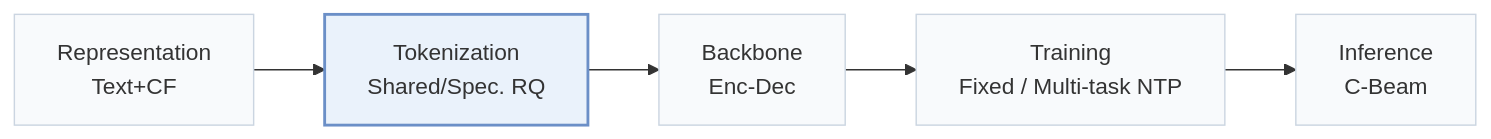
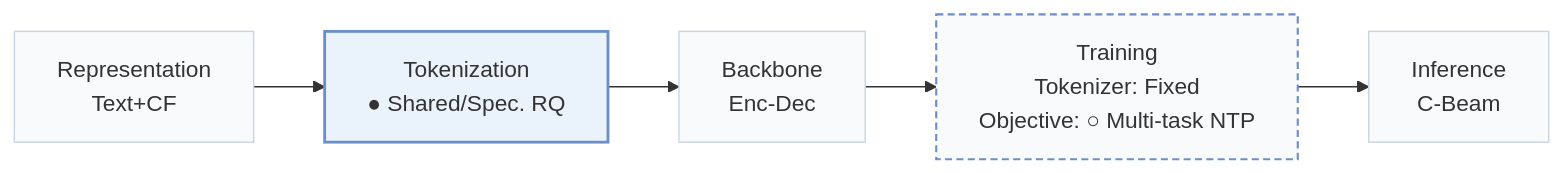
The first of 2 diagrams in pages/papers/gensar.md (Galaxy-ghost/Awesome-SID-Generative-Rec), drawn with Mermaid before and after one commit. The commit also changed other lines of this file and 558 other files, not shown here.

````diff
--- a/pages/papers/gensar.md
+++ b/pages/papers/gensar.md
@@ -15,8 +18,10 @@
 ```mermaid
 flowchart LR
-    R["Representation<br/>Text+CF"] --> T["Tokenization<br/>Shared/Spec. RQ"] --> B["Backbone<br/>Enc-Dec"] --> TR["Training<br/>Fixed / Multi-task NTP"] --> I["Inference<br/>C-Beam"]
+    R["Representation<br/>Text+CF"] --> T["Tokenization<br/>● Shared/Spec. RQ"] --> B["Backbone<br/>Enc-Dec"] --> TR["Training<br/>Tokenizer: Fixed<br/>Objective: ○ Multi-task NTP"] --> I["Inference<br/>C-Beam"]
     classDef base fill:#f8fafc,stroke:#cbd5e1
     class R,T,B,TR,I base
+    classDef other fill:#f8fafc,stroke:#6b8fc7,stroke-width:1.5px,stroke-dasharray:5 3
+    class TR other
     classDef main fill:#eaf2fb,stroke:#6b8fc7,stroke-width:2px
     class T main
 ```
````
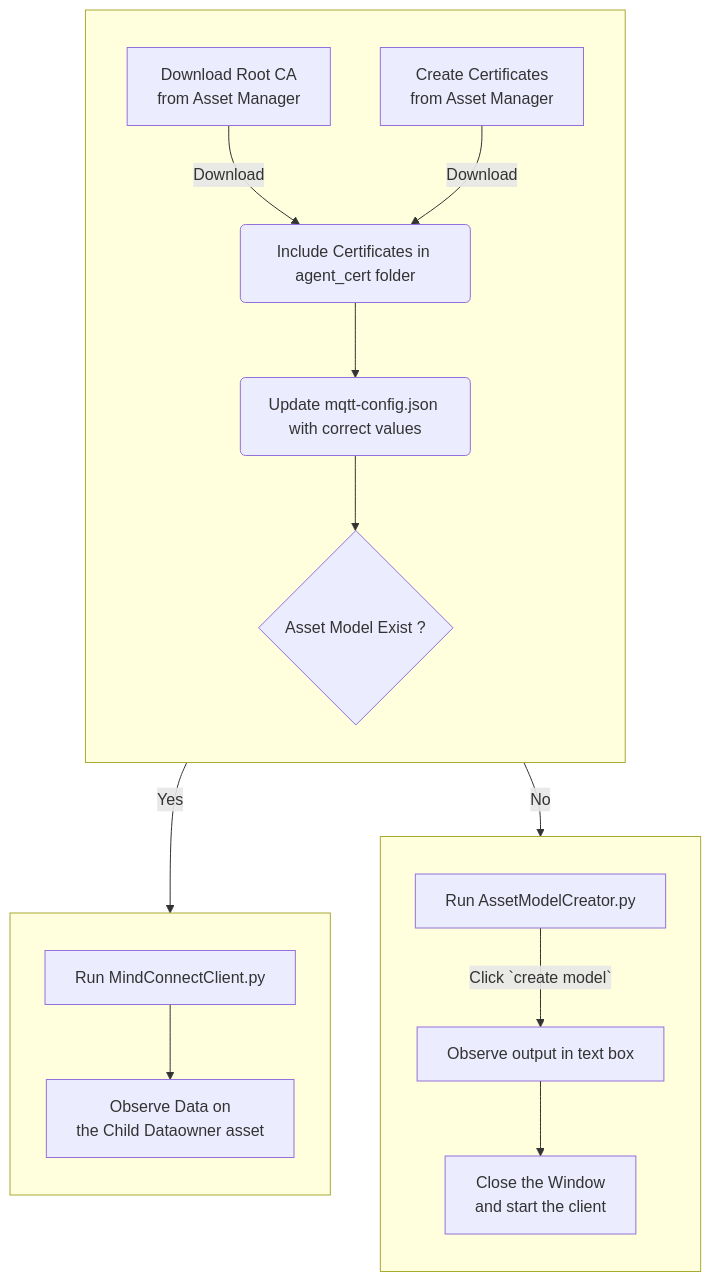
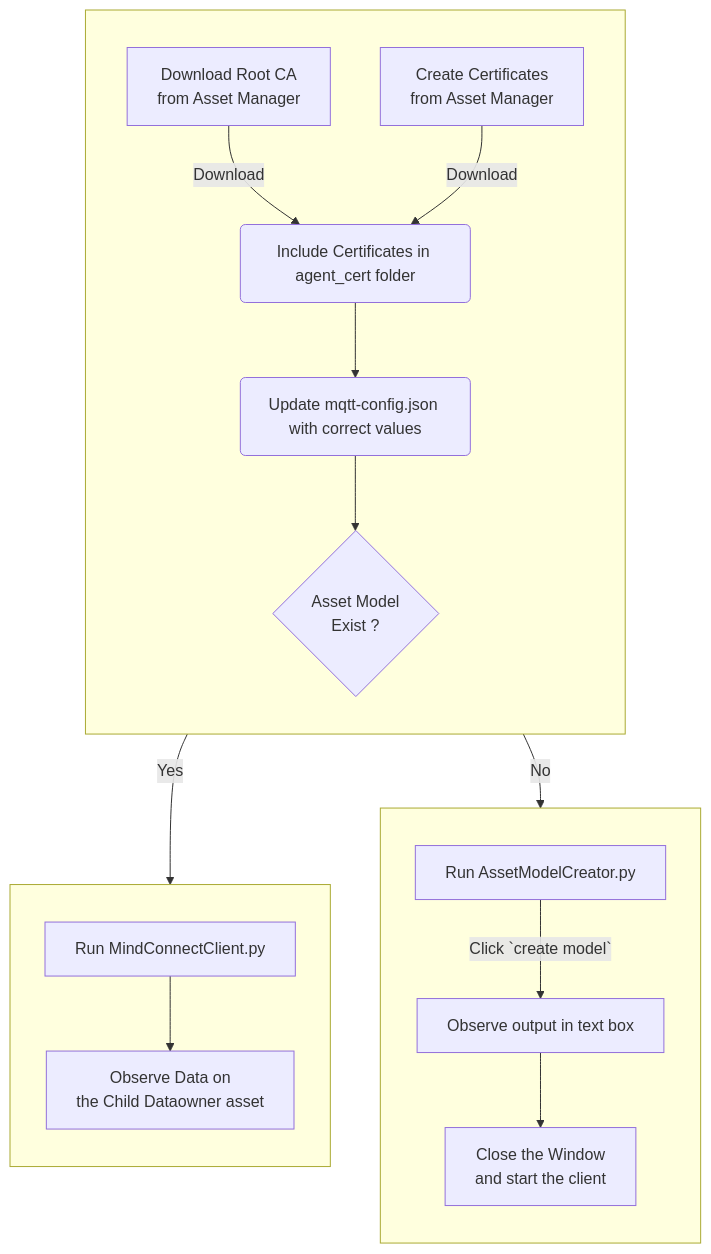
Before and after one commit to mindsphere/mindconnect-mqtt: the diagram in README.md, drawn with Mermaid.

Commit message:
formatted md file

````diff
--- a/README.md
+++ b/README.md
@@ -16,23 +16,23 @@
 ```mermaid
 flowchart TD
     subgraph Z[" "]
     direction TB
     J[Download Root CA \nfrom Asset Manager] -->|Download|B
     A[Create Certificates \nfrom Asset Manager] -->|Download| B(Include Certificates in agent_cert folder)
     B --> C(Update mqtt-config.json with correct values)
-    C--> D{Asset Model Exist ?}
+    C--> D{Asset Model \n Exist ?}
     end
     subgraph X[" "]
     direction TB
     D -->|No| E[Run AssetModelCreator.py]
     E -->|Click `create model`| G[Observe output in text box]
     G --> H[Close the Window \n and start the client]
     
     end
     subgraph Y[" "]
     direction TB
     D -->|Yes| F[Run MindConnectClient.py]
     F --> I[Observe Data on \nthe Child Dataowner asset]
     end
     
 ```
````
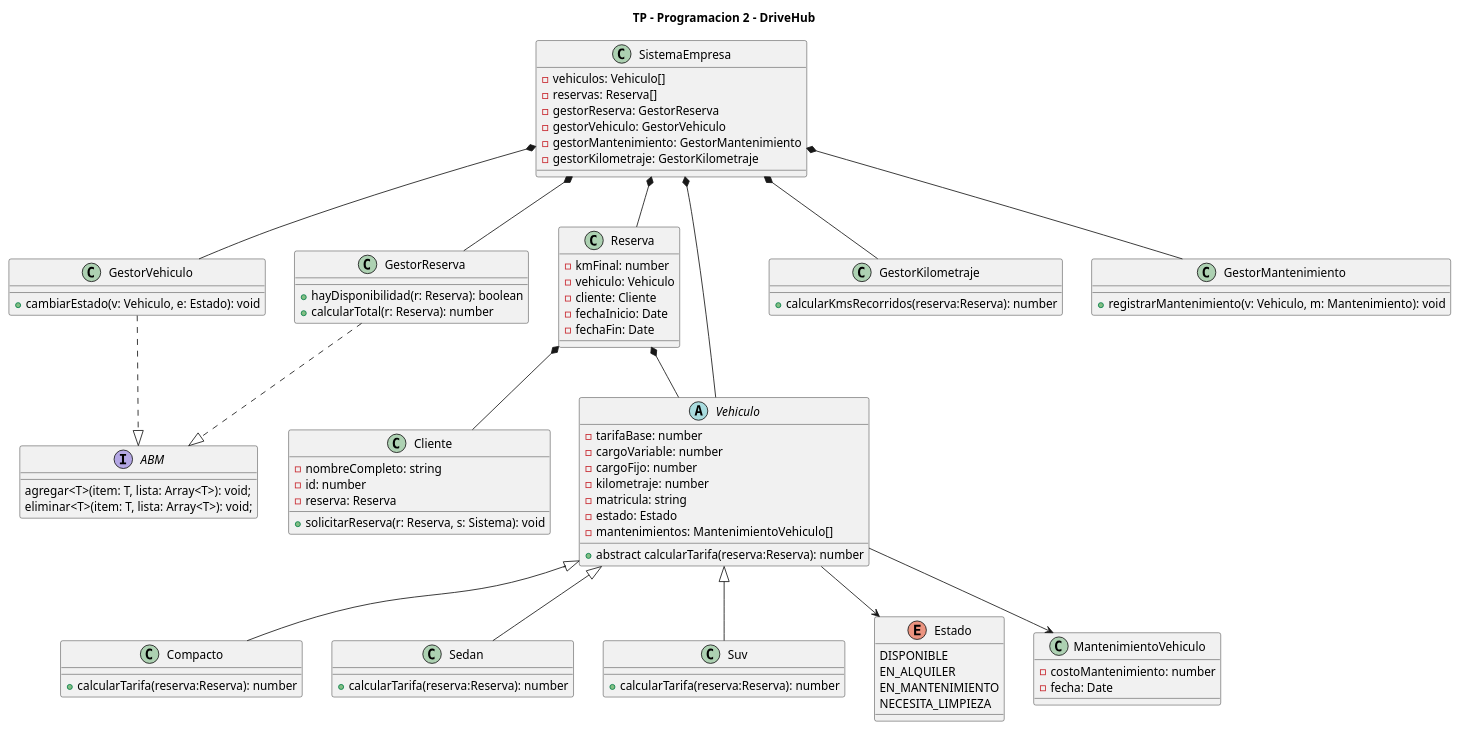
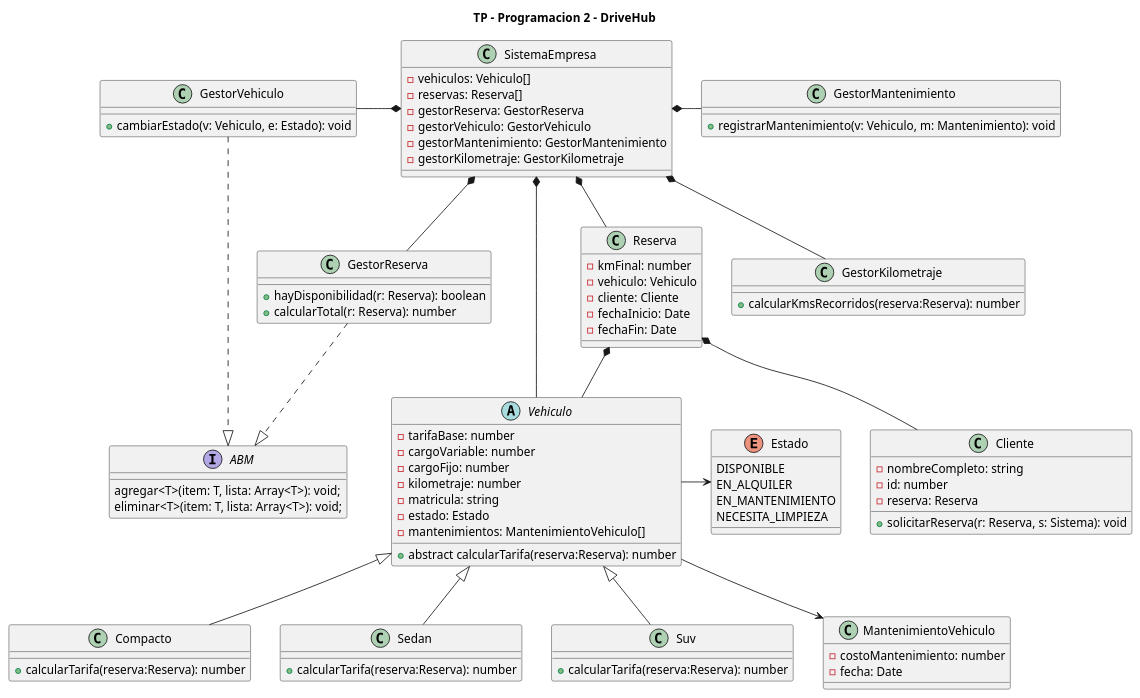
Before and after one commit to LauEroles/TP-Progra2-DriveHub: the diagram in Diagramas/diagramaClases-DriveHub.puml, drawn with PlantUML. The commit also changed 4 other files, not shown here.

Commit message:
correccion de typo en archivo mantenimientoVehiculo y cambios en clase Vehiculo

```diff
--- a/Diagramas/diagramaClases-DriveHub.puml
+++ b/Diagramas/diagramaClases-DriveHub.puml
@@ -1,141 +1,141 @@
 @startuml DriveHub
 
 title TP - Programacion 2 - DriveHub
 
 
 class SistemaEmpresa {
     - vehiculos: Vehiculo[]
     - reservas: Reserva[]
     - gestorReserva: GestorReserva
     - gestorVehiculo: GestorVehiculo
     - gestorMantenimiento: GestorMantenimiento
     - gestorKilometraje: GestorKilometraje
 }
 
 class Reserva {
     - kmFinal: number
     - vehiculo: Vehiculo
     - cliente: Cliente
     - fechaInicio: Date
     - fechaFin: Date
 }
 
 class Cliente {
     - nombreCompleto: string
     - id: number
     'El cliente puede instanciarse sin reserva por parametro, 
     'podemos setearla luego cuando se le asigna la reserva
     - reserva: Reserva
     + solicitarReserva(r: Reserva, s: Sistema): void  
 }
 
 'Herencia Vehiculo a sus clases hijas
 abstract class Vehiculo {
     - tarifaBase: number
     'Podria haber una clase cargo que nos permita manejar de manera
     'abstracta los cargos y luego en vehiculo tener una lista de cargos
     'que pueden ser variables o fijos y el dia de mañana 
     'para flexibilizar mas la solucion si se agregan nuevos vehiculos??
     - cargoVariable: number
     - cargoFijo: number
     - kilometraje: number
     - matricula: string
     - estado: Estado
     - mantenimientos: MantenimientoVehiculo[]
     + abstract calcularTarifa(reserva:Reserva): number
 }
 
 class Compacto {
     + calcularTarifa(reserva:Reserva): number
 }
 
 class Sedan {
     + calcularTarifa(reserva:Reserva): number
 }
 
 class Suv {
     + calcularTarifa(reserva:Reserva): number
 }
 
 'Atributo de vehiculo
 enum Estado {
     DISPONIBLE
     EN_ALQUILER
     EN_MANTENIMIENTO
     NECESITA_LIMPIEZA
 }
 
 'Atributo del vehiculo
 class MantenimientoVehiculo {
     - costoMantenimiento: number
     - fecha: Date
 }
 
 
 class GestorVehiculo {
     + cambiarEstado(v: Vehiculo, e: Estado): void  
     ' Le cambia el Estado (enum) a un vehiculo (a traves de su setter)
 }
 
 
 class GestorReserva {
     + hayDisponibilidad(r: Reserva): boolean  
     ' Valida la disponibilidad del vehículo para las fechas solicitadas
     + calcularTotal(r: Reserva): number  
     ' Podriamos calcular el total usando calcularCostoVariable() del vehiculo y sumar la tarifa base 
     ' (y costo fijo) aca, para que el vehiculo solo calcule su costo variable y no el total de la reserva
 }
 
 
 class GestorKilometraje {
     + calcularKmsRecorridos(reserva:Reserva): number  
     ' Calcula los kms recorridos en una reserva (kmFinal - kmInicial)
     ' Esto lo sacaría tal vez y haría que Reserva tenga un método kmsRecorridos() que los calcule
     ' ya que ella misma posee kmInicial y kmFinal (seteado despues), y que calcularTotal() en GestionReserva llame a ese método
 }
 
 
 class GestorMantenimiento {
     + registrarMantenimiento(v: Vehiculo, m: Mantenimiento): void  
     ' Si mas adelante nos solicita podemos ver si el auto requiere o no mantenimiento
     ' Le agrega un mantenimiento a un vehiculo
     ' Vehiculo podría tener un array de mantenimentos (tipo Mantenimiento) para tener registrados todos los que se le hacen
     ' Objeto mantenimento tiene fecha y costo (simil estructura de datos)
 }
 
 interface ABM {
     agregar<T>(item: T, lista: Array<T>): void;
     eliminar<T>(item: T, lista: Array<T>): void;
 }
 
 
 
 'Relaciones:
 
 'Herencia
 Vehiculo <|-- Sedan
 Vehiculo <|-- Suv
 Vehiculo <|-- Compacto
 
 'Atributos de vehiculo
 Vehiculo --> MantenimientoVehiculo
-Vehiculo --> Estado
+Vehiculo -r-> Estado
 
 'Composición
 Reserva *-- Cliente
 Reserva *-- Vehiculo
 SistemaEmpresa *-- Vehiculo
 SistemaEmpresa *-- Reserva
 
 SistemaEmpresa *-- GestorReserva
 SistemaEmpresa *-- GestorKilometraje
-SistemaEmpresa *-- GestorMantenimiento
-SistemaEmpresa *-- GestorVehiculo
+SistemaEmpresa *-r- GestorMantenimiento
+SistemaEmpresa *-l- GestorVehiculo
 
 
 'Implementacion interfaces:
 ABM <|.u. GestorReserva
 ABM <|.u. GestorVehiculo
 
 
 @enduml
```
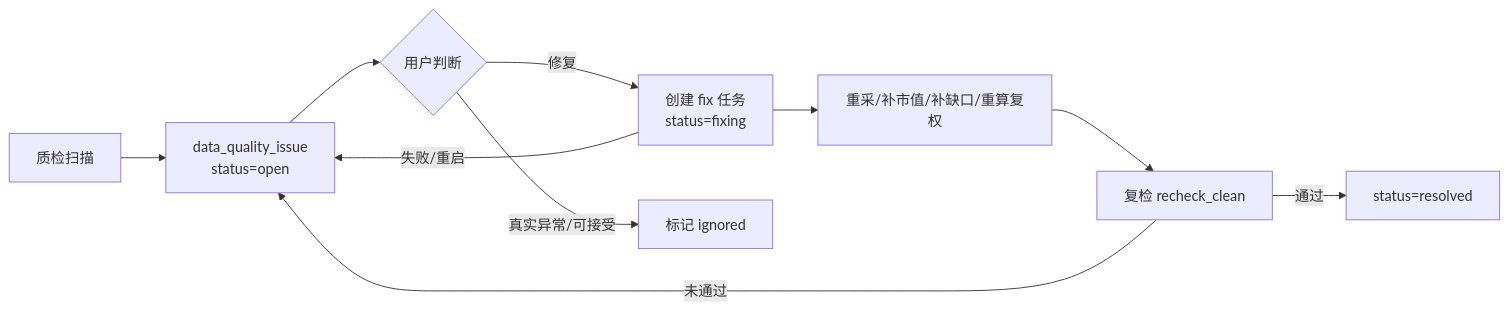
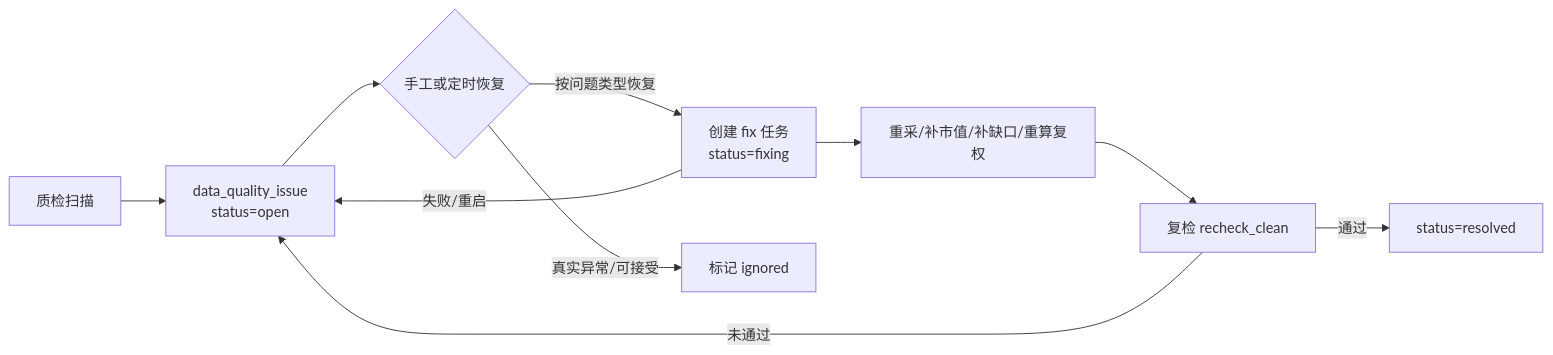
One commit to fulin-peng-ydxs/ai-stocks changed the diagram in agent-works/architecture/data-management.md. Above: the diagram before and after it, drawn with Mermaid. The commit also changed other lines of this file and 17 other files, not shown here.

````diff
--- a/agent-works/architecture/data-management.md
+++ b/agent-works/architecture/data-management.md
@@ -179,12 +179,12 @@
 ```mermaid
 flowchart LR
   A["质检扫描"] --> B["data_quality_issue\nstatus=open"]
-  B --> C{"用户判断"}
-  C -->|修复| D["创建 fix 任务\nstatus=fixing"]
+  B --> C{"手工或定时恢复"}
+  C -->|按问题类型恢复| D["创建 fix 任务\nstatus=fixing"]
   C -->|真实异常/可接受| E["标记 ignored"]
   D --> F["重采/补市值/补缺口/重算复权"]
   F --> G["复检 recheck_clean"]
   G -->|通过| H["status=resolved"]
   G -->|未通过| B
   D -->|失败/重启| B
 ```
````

++++++++++

_Work request_:
All lines of the listing that contain the word "string" should be copied out.

_Finished exercise_:
     - nombreCompleto: string
     - matricula: string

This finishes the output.